In recent years, bullying has changed from face-to-face contact to online fighting. The rate of cyberbullying has increased to approximately 14%.
Today’s insights on this topic come from Family Institute staff clinician Hollie Sobel, PhD.
Cyberbullying online takes away the opportunity to talk things out. But why does cyberbullying create so much more hardship and pain? Oftentimes, teenagers can’t emotionally process these painful experiences in the same way they do their face-to-face confrontations. Those being bullied may experience academic problems, depression, and even suicidal thoughts.
Here are a few of the ways in which cyber bulling differs from the bullying adolescents experience in school cafeterias or at parties:
- The victim can’t see the offender. Oftentimes, the offender is anonymous, meaning that he/she could be anyone, even someone whom the victim considers to be a friend which can increase fear, frustration, hopelessness, and feelings of powerlessness. It also makes it easier for the aggressor to hide behind the mask of anonymity.
- The victim can’t see his/her supporters. When bullying occurs online, the victim can’t see or feel the responses of people who may come to his/her aid, rendering that aid less resonant. It might also hurt the victim if their friends don’t speak up on their behalf and defend them.
- Teens often assume parents can’t help. Many teens think their parents or teachers will make the situation worse by bringing more attention to it. Parents need to provide emotional support.
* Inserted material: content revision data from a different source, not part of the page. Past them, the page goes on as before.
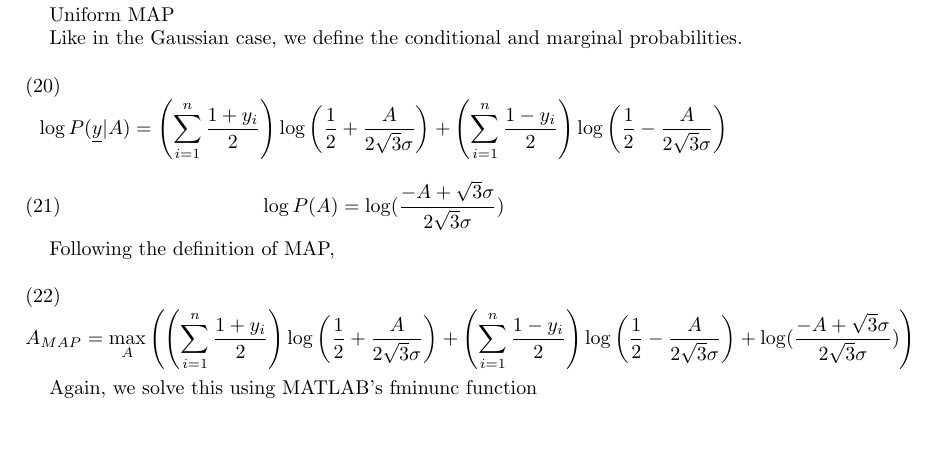
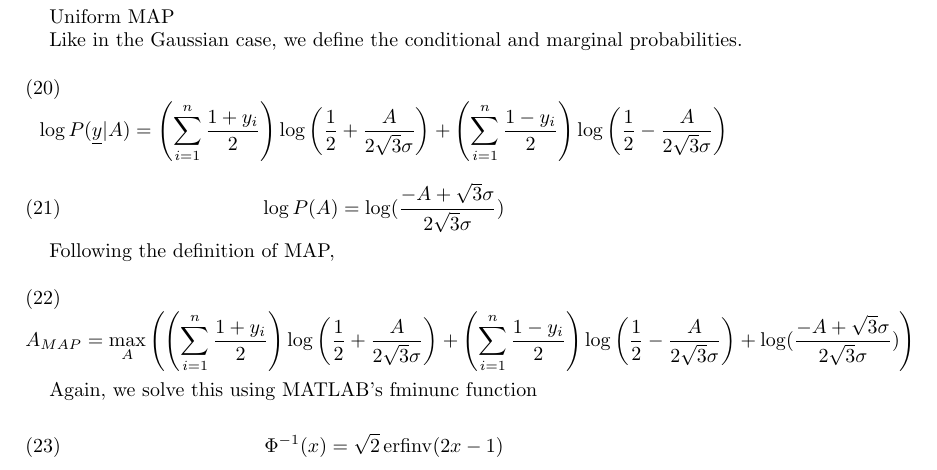
Before and after one commit to brodskye/ECE565_Project, a LaTeX paper (equations.tex): part of page 4 of 4, cut so that both start at the same text. Compiled offline with pdfLaTeX.

Commit message:
Finish up

```diff
--- a/equations.tex
+++ b/equations.tex
@@ -2,6 +2,7 @@
 
 
 \DeclareMathOperator\erf{erf}
+\DeclareMathOperator\erfinv{erfinv}
 \begin{document}
 
 \begin{equation}
@@ -145,6 +146,10 @@ A_{MAP} = \max_{A} \left( \left(\sum_{i=1}^{n}\frac{1+y_i}{2}\right)\log\left( \
 
 Again, we solve this using MATLAB's fminunc function
 
+\begin{equation}
+\Phi^{-1}(x) = \sqrt{2}\erfinv(2x-1)
+\end{equation}
+
 \end{document}
 
 
```
Also changed, not shown: 1 other file.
Many parents are unaware of the bullying; be sure to monitor your child’s online activities.
- Online content stays put. Like all things online, these hurtful comments, videos and/or pictures remain online. Unlike face-to-face taunting, cyberbullying can be more invasive and permanent.
- The online environment is perfect for bullying. The quick pace and lack of personal contact involved in cyberbullying allows for more people to join in the taunting in active ways they may not do in person.
This year, the bullying prevention statute in IL was amended to address cyberbullying – even if it does not occur at the school – as long as there is a substantial disruption to the educational process. This includes discipline of the perpetrator, and provision of information on services at school and in the community to the victim.
Hollie Sobel, PhD, is a staff therapist at The Family Institute at Northwestern University, where she has specialization in conducting diagnostic, psychoeducational, and personality testing batteries to primarily children/adolescents with a variety of psychiatric and medical diagnoses. She also sees families and individuals at the Institute’s downtown Chicago location. To learn more about Hollie Sobel, PhD, or to make an appointment, please visit our website.
The Family Institute offers affordable, effective mental health counseling for families, couples and individuals in Evanston, Chicago, Northbrook and Westchester. Learn more about our services on our website.